Credit Cards: Visa, MasterCard, American Express, Diners, other.
Public office opening hours: Monday-Thursday and Saturday: 7.45 – 12.15 and 13.30 – 16.30. Banks are usually open from 9am to 3pm on weekdays and from 9am to 11am on Saturdays. Most shopping centers are open from 10am to 9:30 pm 7 days a week.
Transportation: There are buses from the capital to the major cities. Car hire is available from the airport and from the major hotels.
The road network in Brunei is well developed. People with a foreign driver’s license can drive in Brunei. For stays over 90 days, you must obtain a Brownian driver’s license.
There are several airlines flying from Brunei to major cities in Southeast Asia, the Middle East and Europe.
Emergency telephone for Brunei police: 993 (According to allcitycodes, country code is +673)
Time difference compared to Norway + seven hours (six hours during the Norwegian summer time).
Norway’s honorary consul, Mr Ahmad bin Isa, can be contacted if consular services are needed. The consulate’s contact information is:
Royal Norwegian Consulate
c/o Ahmad Isa & Partners Advocates & Solicitors
Unit Nos. 406A-410A,
4th Floor, Wisma Jaya
Bandar Seri Begawan BS8811
Phone: +673 2239091 2239092/2239093/2239094
Fax: +673 2239095/2239096
Email: [email protected]
Opening Hours: Monday-Thursday: 8.30am – 12.00pm, Friday: 8.00am –

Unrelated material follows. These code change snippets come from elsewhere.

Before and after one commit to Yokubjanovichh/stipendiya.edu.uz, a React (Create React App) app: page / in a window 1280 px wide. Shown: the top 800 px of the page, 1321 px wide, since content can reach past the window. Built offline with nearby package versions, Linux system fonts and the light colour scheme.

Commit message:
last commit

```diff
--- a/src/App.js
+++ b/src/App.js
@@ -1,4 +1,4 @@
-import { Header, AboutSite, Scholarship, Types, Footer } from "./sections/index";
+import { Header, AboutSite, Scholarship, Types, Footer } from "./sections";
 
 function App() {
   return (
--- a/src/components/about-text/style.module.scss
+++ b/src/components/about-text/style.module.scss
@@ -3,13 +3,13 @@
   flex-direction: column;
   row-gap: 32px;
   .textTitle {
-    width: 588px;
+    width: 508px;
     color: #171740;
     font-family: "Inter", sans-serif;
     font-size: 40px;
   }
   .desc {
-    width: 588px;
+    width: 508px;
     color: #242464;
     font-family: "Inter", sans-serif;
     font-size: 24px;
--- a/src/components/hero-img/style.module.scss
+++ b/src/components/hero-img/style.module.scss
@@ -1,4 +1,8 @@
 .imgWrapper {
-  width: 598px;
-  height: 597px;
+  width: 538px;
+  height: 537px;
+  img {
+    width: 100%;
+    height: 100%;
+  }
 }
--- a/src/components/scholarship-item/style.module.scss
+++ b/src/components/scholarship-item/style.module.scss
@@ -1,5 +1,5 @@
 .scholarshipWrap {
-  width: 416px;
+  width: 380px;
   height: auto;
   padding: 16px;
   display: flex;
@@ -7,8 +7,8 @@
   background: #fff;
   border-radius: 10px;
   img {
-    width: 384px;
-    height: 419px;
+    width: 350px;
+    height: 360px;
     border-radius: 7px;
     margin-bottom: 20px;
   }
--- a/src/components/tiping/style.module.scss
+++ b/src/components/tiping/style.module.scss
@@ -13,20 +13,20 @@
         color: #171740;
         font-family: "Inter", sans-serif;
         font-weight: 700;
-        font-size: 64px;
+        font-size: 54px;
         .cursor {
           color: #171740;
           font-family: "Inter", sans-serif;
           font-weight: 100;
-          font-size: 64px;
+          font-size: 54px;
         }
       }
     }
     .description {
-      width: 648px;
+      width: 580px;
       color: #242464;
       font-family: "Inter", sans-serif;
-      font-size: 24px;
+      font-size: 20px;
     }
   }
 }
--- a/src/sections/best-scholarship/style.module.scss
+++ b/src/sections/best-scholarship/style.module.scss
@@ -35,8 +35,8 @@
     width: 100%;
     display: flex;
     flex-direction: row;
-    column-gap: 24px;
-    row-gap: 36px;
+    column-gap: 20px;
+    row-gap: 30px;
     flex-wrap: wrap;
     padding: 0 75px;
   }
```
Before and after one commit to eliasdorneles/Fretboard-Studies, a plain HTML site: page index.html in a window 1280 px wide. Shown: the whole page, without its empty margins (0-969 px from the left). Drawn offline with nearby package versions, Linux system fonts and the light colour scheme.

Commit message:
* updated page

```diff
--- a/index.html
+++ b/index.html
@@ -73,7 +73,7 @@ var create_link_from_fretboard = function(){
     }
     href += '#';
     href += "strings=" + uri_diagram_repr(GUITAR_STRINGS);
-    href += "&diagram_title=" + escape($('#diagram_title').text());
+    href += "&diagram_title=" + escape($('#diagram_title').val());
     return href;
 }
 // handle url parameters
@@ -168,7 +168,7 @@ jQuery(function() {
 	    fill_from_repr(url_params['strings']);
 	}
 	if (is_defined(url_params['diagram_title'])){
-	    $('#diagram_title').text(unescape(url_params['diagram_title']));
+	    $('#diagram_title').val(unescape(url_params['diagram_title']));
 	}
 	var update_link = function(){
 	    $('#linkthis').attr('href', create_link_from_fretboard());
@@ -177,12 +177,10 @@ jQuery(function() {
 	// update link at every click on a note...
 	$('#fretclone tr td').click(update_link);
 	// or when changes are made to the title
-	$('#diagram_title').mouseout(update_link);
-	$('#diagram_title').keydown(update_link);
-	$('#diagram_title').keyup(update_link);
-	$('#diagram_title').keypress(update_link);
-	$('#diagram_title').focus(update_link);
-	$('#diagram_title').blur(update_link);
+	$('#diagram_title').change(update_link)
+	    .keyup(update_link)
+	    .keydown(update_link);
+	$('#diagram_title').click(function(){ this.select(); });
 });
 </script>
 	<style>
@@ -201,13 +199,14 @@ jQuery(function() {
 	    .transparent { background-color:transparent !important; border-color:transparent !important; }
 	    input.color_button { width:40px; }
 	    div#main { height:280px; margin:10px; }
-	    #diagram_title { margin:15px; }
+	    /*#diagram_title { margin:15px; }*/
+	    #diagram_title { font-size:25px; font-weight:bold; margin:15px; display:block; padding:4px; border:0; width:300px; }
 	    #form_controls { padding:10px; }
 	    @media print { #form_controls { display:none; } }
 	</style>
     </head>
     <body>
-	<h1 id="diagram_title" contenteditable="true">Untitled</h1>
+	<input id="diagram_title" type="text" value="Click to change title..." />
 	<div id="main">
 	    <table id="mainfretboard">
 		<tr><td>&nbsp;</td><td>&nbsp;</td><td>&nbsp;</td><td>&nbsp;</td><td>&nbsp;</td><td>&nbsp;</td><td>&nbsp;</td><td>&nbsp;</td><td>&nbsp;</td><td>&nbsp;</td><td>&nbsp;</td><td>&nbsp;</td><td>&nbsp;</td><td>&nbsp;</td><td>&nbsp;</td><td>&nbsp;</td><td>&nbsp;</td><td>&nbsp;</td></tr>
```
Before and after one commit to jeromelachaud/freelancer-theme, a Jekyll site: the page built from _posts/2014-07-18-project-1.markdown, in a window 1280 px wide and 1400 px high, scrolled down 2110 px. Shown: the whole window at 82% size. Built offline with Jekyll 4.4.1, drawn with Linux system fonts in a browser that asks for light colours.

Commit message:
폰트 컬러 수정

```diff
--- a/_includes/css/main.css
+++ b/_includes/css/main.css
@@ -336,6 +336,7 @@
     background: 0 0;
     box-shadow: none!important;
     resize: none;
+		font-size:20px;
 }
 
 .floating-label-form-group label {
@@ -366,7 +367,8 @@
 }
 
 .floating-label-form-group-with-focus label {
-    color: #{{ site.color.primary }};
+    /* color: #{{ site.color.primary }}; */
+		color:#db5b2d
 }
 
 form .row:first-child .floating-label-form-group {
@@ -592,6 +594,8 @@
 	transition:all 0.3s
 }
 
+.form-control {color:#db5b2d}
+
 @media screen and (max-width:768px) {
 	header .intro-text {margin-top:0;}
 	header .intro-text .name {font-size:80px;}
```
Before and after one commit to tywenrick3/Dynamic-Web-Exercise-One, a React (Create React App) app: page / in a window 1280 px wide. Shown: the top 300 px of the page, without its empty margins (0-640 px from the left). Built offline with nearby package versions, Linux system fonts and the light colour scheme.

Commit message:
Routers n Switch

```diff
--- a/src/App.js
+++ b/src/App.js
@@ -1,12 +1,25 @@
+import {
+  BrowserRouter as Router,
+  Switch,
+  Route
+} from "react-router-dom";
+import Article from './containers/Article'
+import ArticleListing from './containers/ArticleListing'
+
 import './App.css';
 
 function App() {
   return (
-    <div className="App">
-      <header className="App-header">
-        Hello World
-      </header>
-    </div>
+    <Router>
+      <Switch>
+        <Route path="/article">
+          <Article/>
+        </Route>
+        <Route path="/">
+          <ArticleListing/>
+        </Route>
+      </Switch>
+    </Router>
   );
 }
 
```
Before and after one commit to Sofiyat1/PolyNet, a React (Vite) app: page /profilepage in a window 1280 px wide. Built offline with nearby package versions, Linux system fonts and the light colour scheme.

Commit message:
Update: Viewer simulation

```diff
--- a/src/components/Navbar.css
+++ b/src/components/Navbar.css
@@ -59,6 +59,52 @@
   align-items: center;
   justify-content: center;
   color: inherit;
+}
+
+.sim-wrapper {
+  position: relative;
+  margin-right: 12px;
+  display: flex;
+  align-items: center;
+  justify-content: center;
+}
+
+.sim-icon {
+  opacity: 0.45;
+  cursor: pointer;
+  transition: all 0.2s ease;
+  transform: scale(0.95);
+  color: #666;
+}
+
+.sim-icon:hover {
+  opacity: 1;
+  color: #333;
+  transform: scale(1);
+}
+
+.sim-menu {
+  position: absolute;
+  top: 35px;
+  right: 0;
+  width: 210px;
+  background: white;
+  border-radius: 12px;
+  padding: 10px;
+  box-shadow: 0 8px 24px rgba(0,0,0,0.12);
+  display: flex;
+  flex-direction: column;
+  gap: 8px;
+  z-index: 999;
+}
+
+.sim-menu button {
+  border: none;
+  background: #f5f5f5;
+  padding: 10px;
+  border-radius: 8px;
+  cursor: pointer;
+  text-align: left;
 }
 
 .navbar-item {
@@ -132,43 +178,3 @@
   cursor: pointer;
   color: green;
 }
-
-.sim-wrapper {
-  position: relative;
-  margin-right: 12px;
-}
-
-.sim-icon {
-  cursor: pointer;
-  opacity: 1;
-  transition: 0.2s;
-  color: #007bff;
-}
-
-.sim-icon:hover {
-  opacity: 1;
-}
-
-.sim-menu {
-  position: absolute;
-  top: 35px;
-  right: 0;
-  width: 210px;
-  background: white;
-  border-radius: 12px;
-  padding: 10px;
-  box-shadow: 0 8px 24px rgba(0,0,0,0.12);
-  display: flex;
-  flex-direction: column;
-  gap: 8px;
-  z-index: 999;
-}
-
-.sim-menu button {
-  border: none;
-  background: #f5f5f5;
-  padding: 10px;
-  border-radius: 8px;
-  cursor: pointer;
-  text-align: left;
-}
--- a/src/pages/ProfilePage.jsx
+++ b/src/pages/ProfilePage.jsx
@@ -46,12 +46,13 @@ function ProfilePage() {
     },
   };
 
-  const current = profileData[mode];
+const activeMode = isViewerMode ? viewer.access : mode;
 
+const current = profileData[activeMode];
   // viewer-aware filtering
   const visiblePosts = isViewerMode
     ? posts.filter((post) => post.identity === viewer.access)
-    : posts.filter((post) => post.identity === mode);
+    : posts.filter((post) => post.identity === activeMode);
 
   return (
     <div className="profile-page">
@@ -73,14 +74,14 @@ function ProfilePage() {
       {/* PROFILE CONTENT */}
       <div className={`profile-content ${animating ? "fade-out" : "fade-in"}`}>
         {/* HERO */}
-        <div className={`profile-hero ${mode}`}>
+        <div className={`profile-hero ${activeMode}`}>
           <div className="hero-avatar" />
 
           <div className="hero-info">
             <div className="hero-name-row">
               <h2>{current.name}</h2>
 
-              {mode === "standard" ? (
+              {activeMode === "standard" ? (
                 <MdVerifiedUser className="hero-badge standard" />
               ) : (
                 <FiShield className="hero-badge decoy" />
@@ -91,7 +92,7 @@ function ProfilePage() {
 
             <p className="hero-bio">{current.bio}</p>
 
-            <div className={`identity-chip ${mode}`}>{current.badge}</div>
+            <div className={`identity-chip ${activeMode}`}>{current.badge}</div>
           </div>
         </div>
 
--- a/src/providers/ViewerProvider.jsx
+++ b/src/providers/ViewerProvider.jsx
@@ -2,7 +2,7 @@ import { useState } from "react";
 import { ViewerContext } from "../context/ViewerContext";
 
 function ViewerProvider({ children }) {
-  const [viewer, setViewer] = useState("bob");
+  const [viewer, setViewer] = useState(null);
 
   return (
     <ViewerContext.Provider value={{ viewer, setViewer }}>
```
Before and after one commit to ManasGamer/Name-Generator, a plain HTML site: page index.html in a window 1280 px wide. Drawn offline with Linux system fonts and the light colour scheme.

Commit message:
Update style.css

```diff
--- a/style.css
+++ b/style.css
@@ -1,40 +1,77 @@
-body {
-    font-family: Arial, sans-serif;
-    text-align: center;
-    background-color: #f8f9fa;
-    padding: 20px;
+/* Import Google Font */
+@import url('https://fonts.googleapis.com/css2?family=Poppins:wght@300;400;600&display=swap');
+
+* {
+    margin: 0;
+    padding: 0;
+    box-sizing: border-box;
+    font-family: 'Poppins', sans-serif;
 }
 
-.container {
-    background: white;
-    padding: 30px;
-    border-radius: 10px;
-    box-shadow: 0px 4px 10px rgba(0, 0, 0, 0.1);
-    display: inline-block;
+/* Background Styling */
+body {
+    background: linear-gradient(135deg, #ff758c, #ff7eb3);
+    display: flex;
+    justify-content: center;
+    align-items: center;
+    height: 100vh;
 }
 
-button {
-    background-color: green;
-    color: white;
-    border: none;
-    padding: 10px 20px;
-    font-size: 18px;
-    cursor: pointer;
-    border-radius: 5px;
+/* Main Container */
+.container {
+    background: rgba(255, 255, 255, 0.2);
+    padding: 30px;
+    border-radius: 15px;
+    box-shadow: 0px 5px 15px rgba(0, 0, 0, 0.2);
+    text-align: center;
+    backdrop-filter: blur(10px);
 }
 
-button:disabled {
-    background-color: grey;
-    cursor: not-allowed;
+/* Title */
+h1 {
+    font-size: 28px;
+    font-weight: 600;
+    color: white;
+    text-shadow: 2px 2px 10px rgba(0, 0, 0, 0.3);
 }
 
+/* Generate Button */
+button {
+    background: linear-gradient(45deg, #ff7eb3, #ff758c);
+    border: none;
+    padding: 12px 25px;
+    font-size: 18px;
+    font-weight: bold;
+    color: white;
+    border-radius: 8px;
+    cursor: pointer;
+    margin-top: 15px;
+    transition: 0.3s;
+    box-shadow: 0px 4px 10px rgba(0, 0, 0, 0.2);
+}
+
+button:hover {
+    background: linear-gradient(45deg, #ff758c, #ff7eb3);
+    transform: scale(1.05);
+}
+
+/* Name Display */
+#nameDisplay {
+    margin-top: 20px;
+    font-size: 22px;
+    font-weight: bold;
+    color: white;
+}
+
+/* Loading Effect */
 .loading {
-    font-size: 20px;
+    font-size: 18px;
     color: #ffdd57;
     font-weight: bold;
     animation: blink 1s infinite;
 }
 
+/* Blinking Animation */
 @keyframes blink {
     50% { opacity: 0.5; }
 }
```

12.00pm, Saturday: 8.30am – 12.00am Honorary Consul: Haji Ahmad Isa Pehin Date Hj Isa